WHAT YOU WILL DO
Which lines in the records below hold the word "melhores"? Copy each of them.

Before-and-after change data:

----

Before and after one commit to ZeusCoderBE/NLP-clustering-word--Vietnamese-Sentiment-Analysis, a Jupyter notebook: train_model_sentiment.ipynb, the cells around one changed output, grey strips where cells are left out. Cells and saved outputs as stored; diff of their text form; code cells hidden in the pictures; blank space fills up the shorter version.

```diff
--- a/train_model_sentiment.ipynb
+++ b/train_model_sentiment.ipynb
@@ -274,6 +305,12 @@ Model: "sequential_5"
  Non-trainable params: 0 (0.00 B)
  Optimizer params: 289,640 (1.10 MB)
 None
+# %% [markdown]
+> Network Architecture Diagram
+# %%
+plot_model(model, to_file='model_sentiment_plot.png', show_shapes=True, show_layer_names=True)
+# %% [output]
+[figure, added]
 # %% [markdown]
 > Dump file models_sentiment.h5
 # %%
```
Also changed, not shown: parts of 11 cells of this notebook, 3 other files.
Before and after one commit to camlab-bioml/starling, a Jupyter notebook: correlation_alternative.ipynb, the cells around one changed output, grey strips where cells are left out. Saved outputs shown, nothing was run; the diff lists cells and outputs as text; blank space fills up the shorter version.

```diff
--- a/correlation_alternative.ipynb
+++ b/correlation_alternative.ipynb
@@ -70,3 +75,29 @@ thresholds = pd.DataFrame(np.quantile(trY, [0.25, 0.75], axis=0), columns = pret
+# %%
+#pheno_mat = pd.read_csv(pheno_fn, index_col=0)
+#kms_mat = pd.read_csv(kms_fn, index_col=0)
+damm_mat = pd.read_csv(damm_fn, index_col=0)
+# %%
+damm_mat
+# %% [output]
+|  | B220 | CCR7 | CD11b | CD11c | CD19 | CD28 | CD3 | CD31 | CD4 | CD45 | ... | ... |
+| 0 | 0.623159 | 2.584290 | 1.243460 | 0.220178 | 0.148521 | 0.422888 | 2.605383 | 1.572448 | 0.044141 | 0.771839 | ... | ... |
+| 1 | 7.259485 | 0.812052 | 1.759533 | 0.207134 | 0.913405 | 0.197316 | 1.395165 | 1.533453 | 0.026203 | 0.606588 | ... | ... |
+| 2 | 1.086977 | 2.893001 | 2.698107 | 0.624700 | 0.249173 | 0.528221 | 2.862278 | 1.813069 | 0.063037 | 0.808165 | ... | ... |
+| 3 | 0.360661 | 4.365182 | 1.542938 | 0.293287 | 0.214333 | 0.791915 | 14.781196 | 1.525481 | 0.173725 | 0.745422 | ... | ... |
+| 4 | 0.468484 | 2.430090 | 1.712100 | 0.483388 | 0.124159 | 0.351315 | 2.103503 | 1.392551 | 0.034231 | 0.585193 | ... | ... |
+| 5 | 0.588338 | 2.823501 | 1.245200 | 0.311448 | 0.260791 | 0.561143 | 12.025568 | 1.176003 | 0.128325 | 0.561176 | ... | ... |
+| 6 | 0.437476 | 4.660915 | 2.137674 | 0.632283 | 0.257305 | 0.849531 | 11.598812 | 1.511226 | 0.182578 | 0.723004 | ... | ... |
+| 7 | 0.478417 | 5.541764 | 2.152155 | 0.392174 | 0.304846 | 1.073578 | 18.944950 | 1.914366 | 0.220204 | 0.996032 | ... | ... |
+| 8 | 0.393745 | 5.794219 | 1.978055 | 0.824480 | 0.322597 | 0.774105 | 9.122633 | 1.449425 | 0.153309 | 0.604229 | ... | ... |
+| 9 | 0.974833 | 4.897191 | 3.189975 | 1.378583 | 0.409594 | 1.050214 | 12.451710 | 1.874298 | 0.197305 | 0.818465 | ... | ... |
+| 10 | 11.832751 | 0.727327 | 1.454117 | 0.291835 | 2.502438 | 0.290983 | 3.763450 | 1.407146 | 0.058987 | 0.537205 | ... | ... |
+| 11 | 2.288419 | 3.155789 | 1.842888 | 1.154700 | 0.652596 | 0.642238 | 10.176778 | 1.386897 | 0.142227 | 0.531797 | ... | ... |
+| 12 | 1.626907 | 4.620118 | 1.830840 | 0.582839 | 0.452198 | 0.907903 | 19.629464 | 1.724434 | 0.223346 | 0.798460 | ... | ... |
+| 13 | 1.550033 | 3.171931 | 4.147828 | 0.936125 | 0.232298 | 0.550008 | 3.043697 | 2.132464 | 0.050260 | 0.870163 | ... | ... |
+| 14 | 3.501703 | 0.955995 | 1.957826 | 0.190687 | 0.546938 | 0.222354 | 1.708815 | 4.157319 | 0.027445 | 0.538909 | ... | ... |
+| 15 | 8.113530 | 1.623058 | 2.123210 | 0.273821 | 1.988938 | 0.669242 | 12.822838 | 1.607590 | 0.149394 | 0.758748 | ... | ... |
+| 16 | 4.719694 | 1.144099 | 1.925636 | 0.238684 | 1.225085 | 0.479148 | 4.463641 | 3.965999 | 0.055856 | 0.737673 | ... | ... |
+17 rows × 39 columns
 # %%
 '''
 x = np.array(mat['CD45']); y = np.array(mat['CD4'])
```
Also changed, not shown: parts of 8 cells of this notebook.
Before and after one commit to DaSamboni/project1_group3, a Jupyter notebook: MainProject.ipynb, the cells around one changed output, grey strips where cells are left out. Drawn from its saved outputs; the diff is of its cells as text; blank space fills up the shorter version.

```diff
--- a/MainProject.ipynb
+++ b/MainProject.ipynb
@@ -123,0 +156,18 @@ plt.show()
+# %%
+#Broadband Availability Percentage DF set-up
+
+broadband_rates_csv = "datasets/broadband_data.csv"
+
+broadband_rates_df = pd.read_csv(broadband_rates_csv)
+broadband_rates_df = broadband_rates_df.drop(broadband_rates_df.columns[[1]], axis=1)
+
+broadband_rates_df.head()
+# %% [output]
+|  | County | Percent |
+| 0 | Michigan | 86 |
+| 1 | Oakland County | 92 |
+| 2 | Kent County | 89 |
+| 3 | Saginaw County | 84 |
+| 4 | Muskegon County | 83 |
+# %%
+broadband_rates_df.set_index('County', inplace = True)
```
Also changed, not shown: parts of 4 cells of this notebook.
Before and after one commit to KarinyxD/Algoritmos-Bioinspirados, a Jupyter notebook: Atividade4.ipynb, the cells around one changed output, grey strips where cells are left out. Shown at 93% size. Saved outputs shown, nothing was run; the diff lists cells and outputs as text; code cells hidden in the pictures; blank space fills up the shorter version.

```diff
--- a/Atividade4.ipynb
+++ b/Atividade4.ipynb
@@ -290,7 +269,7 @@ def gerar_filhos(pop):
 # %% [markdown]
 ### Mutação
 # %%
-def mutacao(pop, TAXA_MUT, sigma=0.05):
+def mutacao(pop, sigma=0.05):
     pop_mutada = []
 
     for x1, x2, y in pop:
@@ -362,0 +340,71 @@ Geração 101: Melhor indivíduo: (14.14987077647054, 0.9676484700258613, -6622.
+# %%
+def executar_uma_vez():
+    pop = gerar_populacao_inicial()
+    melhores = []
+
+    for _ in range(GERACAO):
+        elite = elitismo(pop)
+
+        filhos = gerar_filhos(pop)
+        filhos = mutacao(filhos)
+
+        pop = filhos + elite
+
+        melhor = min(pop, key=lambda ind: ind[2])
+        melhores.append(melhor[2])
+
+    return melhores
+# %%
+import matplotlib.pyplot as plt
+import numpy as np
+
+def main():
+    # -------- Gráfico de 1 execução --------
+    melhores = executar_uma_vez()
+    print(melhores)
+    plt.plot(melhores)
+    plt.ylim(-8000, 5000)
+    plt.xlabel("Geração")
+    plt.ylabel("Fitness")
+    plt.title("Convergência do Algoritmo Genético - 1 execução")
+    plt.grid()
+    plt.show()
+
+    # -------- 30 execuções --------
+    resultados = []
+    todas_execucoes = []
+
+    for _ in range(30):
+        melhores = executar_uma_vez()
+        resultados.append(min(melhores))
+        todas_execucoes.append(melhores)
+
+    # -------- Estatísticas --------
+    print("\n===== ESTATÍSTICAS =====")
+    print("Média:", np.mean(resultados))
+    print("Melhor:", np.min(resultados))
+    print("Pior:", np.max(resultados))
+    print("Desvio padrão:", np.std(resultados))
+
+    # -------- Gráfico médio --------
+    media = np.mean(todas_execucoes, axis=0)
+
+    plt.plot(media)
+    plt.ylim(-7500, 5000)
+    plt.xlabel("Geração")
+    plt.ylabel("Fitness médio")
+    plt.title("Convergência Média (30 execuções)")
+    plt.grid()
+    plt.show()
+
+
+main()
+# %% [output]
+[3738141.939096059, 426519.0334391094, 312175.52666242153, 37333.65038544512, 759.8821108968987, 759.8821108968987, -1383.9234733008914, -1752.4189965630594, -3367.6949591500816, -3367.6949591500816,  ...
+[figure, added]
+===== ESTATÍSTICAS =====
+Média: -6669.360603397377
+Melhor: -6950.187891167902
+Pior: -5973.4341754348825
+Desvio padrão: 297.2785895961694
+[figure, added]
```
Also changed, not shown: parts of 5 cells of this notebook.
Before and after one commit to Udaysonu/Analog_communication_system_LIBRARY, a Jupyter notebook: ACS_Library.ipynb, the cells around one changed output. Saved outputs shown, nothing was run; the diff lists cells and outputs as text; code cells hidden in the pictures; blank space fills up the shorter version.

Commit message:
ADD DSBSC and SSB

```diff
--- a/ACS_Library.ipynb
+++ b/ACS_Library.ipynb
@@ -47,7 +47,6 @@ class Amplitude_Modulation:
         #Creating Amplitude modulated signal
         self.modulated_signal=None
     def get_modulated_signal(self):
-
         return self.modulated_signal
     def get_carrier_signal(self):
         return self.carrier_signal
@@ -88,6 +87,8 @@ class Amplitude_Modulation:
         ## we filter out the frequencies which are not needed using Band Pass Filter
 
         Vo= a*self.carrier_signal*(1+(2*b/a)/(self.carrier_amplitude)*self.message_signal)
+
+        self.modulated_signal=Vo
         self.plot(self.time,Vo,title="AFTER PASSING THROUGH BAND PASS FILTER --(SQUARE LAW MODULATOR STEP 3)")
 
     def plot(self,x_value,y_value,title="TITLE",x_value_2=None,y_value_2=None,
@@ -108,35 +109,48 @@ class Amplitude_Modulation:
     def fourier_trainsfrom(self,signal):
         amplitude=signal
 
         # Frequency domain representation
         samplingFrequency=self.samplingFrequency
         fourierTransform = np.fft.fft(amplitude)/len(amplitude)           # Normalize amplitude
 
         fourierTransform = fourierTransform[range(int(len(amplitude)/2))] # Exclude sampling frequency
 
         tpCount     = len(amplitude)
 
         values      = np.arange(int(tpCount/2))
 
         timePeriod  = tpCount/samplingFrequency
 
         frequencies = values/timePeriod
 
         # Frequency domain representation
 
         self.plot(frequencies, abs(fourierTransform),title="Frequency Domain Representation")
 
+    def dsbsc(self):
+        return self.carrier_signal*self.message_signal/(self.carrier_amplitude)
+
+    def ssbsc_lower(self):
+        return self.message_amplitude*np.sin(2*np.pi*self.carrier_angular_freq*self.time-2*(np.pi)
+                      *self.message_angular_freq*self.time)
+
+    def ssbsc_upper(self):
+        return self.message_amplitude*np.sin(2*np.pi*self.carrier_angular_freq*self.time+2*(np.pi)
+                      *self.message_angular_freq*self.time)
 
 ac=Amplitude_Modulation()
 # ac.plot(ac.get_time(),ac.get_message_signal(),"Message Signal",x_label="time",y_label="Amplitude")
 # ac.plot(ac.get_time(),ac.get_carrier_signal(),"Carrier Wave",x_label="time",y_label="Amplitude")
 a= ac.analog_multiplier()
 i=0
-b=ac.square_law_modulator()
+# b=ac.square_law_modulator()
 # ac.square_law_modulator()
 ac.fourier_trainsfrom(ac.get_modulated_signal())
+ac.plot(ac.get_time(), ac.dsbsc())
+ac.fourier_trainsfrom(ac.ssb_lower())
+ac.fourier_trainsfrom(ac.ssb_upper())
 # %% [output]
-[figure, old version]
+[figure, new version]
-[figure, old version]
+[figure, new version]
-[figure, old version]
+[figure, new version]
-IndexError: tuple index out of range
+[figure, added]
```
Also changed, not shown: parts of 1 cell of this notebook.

----

EXERCISE RESPONSE
+    melhores = []
+        melhores.append(melhor[2])
+    return melhores
+    melhores = executar_uma_vez()
+    print(melhores)
+    plt.plot(melhores)
+        melhores = executar_uma_vez()
+        resultados.append(min(melhores))
+        todas_execucoes.append(melhores)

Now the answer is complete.